** MATERIALS PROVIDED follows **

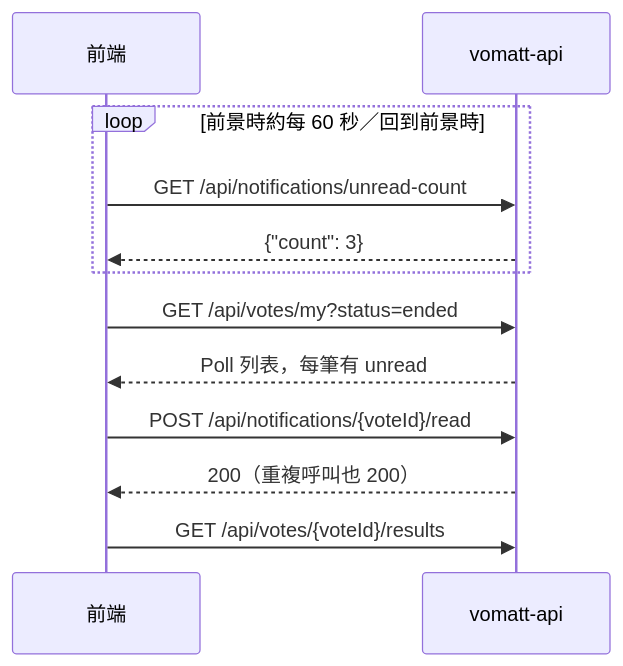
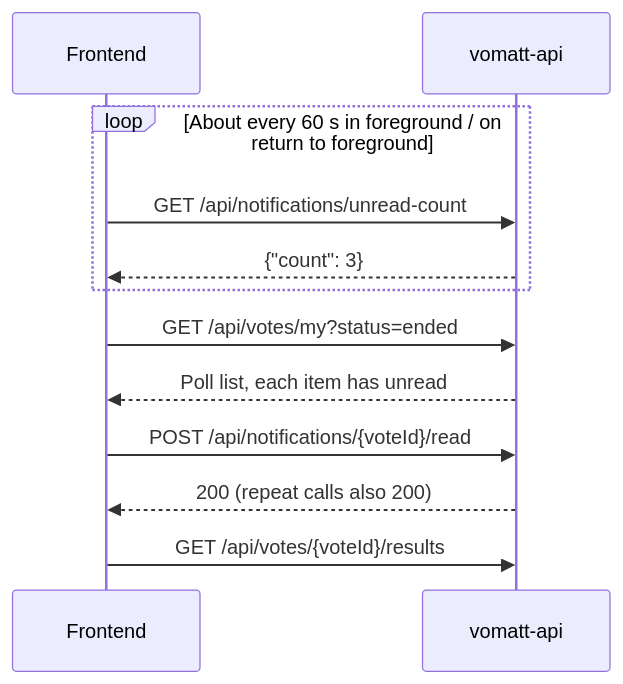
Before and after one commit to vomatt/vomatt-api: the diagram in docs/frontend/flows/notifications.md, drawn with Mermaid. The commit also changed other lines of this file and 91 other files, not shown here.

````diff
--- a/docs/frontend/flows/notifications.md
+++ b/docs/frontend/flows/notifications.md
@@ -7,14 +7,14 @@
 ```mermaid
 sequenceDiagram
-    participant FE as 前端
+    participant FE as Frontend
     participant API as vomatt-api
-    loop 前景時約每 60 秒／回到前景時
+    loop About every 60 s in foreground / on return to foreground
         FE->>API: GET /api/notifications/unread-count
         API-->>FE: {"count": 3}
     end
     FE->>API: GET /api/votes/my?status=ended
-    API-->>FE: Poll 列表，每筆有 unread
+    API-->>FE: Poll list, each item has unread
     FE->>API: POST /api/notifications/{voteId}/read
-    API-->>FE: 200（重複呼叫也 200）
+    API-->>FE: 200 (repeat calls also 200)
     FE->>API: GET /api/votes/{voteId}/results
 ```
````
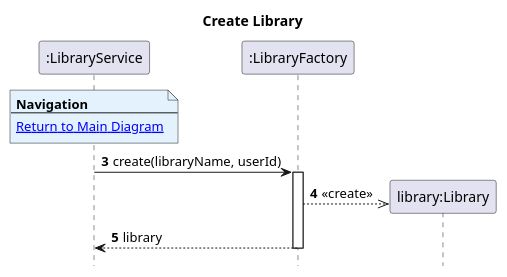
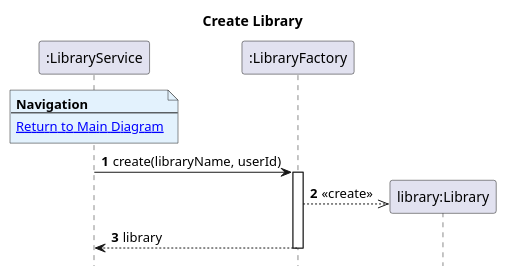
The diagram in Diagrams/SequenceDiagrams/N2/To-Create-Library/3.CreateLibrary.puml (AndrePereiraGitH/SWitCH-Project-Team_A), drawn with PlantUML before and after one commit. The commit also changed 4 other files, not shown here.

```diff
--- a/Diagrams/SequenceDiagrams/N2/To-Create-Library/3.CreateLibrary.puml
+++ b/Diagrams/SequenceDiagrams/N2/To-Create-Library/3.CreateLibrary.puml
@@ -1,32 +1,32 @@
 @startuml
 hide footbox
-autonumber 3
+autonumber
 title Create Library
 
 
 participant ":LibraryService" as service
 participant ":LibraryFactory" as factory
 participant "library:Library" as lib
 
 
 note over service #E3F2FD
 <b>Navigation</b>
 ---
 [[1.MainDiagram.puml Return to Main Diagram]]
 end note
 
 
 
 
 
 service -> factory: create(libraryName, userId)
 activate factory
 
 factory -->> lib**: <<create>>
 factory --> service: library
 deactivate factory
 
 
 
 
 @enduml
```
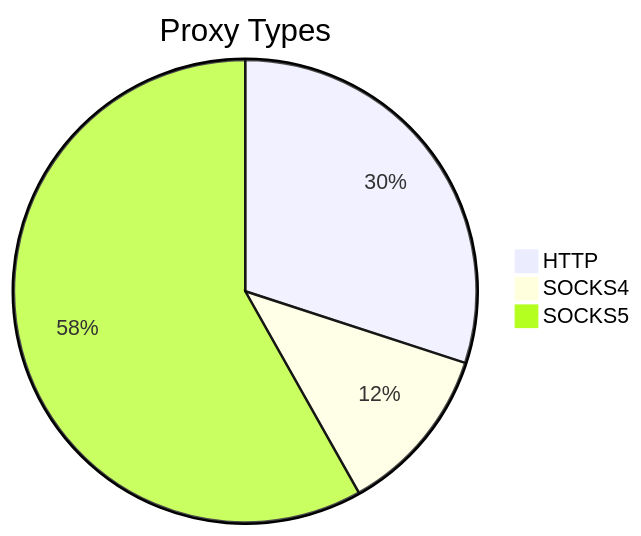
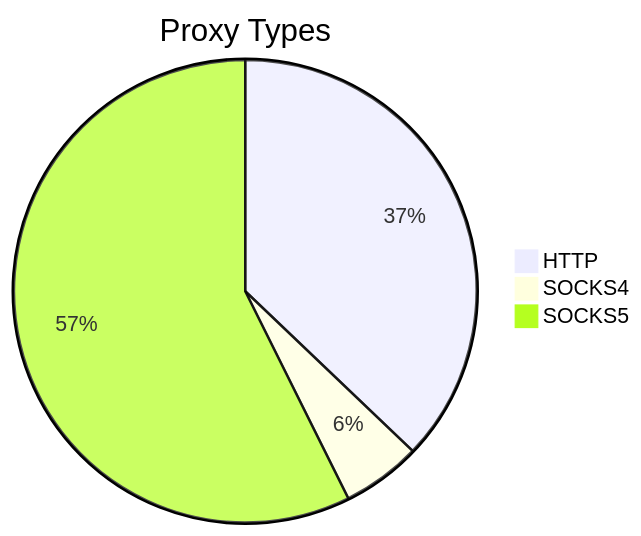
One commit to stormsia/proxy-list changed the first of 2 diagrams in README.md. Above: the diagram before and after it, drawn with Mermaid. The commit also changed other lines of this file, not shown here.

````diff
--- a/README.md
+++ b/README.md
@@ -21,6 +21,6 @@
 ```mermaid
 pie title Proxy Types
-    "HTTP" : 371
-    "SOCKS4" : 146
-    "SOCKS5" : 719
+    "HTTP" : 235
+    "SOCKS4" : 35
+    "SOCKS5" : 363
 ```
````
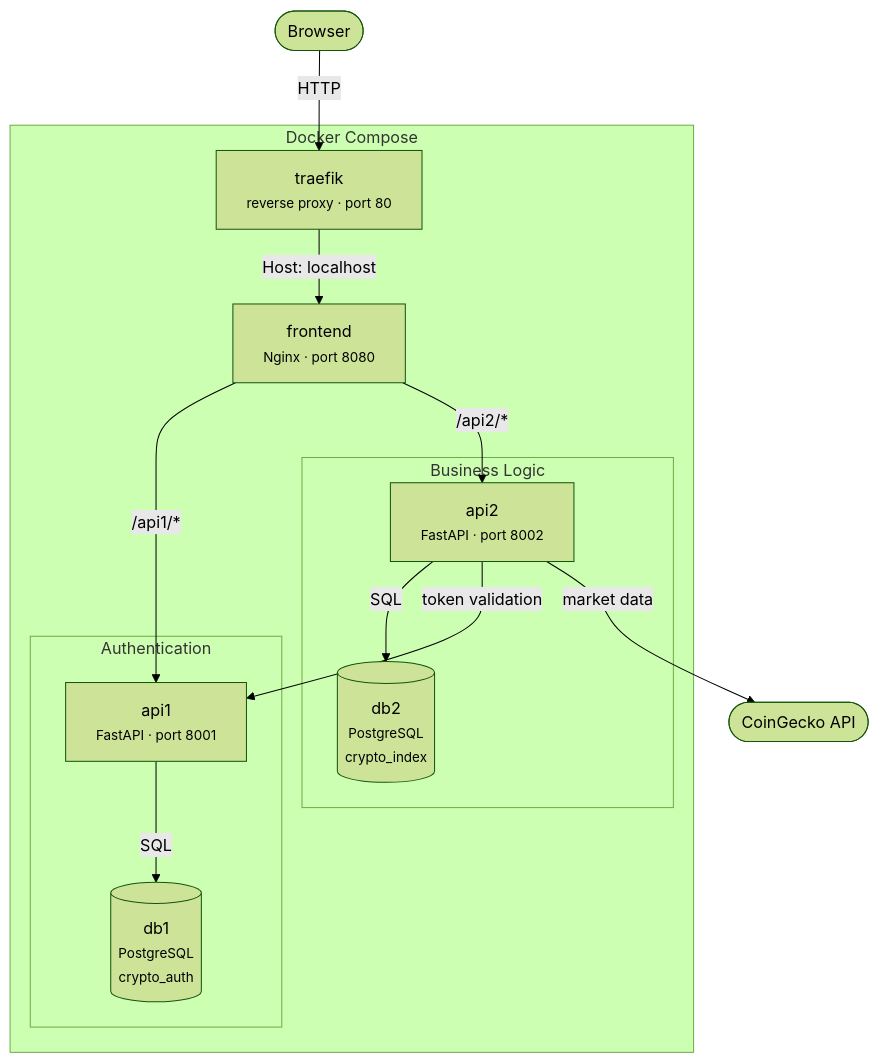
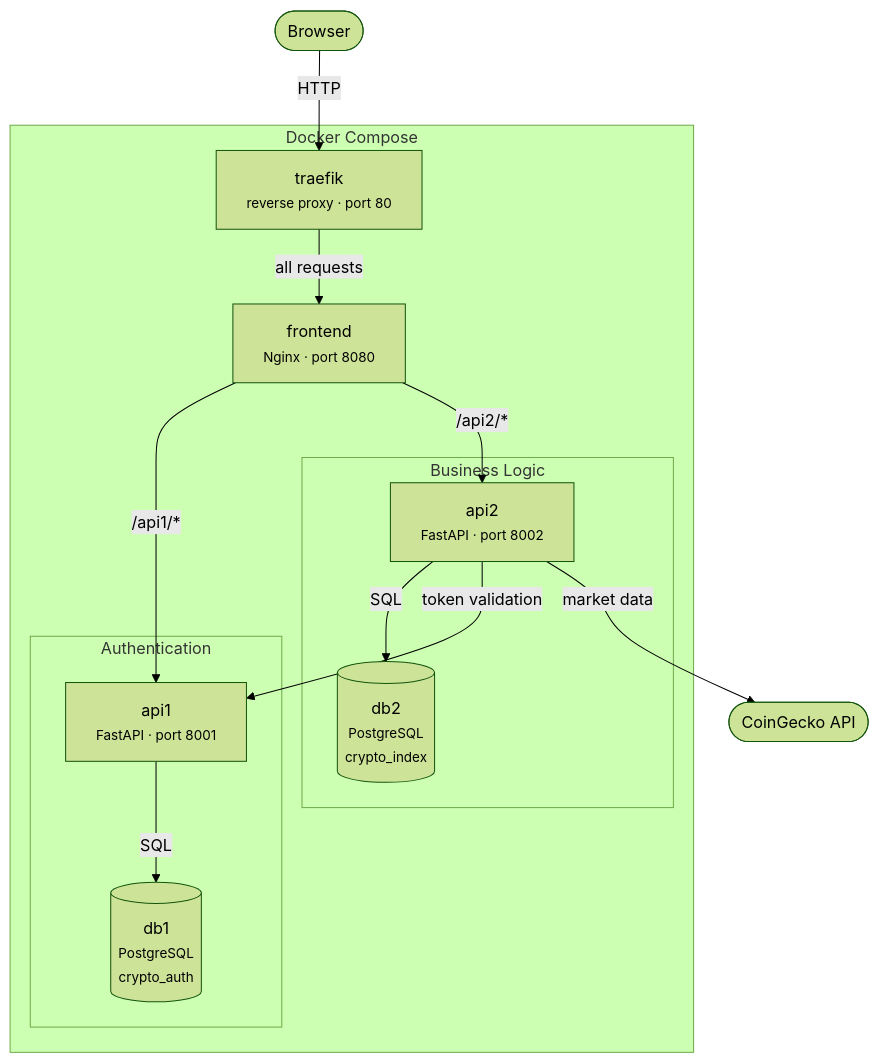
The diagram in README.md (Oradixx/CryptoIndexLab), drawn with Mermaid (forest theme) before and after one commit. The commit also changed other lines of this file and 4 other files, not shown here.

````diff
--- a/README.md
+++ b/README.md
@@ -34,30 +38,30 @@
 ```mermaid
 graph TB
     Browser([Browser])
 
     subgraph Docker Compose
         Traefik["traefik<br/><small>reverse proxy · port 80</small>"]
         Frontend["frontend<br/><small>Nginx · port 8080</small>"]
 
         subgraph Authentication
             API1["api1<br/><small>FastAPI · port 8001</small>"]
             DB1[("db1<br/><small>PostgreSQL<br/>crypto_auth</small>")]
         end
 
         subgraph Business Logic
             API2["api2<br/><small>FastAPI · port 8002</small>"]
             DB2[("db2<br/><small>PostgreSQL<br/>crypto_index</small>")]
         end
     end
 
     CoinGecko([CoinGecko API])
 
     Browser -->|HTTP| Traefik
-    Traefik -->|Host: localhost| Frontend
+    Traefik -->|all requests| Frontend
     Frontend -->|/api1/*| API1
     Frontend -->|/api2/*| API2
     API1 -->|SQL| DB1
     API2 -->|SQL| DB2
     API2 -->|token validation| API1
     API2 -->|market data| CoinGecko
 ```
````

** End of MATERIALS PROVIDED **

WHAT TO DO:
Except for the pictures, give the data again word for word.

RESPONSE BELOW:
Before and after one commit to vomatt/vomatt-api: the diagram in docs/frontend/flows/notifications.md, drawn with Mermaid. The commit also changed other lines of this file and 91 other files, not shown here.

````diff
--- a/docs/frontend/flows/notifications.md
+++ b/docs/frontend/flows/notifications.md
@@ -7,14 +7,14 @@
 ```mermaid
 sequenceDiagram
-    participant FE as 前端
+    participant FE as Frontend
     participant API as vomatt-api
-    loop 前景時約每 60 秒／回到前景時
+    loop About every 60 s in foreground / on return to foreground
         FE->>API: GET /api/notifications/unread-count
         API-->>FE: {"count": 3}
     end
     FE->>API: GET /api/votes/my?status=ended
-    API-->>FE: Poll 列表，每筆有 unread
+    API-->>FE: Poll list, each item has unread
     FE->>API: POST /api/notifications/{voteId}/read
-    API-->>FE: 200（重複呼叫也 200）
+    API-->>FE: 200 (repeat calls also 200)
     FE->>API: GET /api/votes/{voteId}/results
 ```
````
The diagram in Diagrams/SequenceDiagrams/N2/To-Create-Library/3.CreateLibrary.puml (AndrePereiraGitH/SWitCH-Project-Team_A), drawn with PlantUML before and after one commit. The commit also changed 4 other files, not shown here.

```diff
--- a/Diagrams/SequenceDiagrams/N2/To-Create-Library/3.CreateLibrary.puml
+++ b/Diagrams/SequenceDiagrams/N2/To-Create-Library/3.CreateLibrary.puml
@@ -1,32 +1,32 @@
 @startuml
 hide footbox
-autonumber 3
+autonumber
 title Create Library
 
 
 participant ":LibraryService" as service
 participant ":LibraryFactory" as factory
 participant "library:Library" as lib
 
 
 note over service #E3F2FD
 <b>Navigation</b>
 ---
 [[1.MainDiagram.puml Return to Main Diagram]]
 end note
 
 
 
 
 
 service -> factory: create(libraryName, userId)
 activate factory
 
 factory -->> lib**: <<create>>
 factory --> service: library
 deactivate factory
 
 
 
 
 @enduml
```
One commit to stormsia/proxy-list changed the first of 2 diagrams in README.md. Above: the diagram before and after it, drawn with Mermaid. The commit also changed other lines of this file, not shown here.

````diff
--- a/README.md
+++ b/README.md
@@ -21,6 +21,6 @@
 ```mermaid
 pie title Proxy Types
-    "HTTP" : 371
-    "SOCKS4" : 146
-    "SOCKS5" : 719
+    "HTTP" : 235
+    "SOCKS4" : 35
+    "SOCKS5" : 363
 ```
````
The diagram in README.md (Oradixx/CryptoIndexLab), drawn with Mermaid (forest theme) before and after one commit. The commit also changed other lines of this file and 4 other files, not shown here.

````diff
--- a/README.md
+++ b/README.md
@@ -34,30 +38,30 @@
 ```mermaid
 graph TB
     Browser([Browser])
 
     subgraph Docker Compose
         Traefik["traefik<br/><small>reverse proxy · port 80</small>"]
         Frontend["frontend<br/><small>Nginx · port 8080</small>"]
 
         subgraph Authentication
             API1["api1<br/><small>FastAPI · port 8001</small>"]
             DB1[("db1<br/><small>PostgreSQL<br/>crypto_auth</small>")]
         end
 
         subgraph Business Logic
             API2["api2<br/><small>FastAPI · port 8002</small>"]
             DB2[("db2<br/><small>PostgreSQL<br/>crypto_index</small>")]
         end
     end
 
     CoinGecko([CoinGecko API])
 
     Browser -->|HTTP| Traefik
-    Traefik -->|Host: localhost| Frontend
+    Traefik -->|all requests| Frontend
     Frontend -->|/api1/*| API1
     Frontend -->|/api2/*| API2
     API1 -->|SQL| DB1
     API2 -->|SQL| DB2
     API2 -->|token validation| API1
     API2 -->|market data| CoinGecko
 ```
````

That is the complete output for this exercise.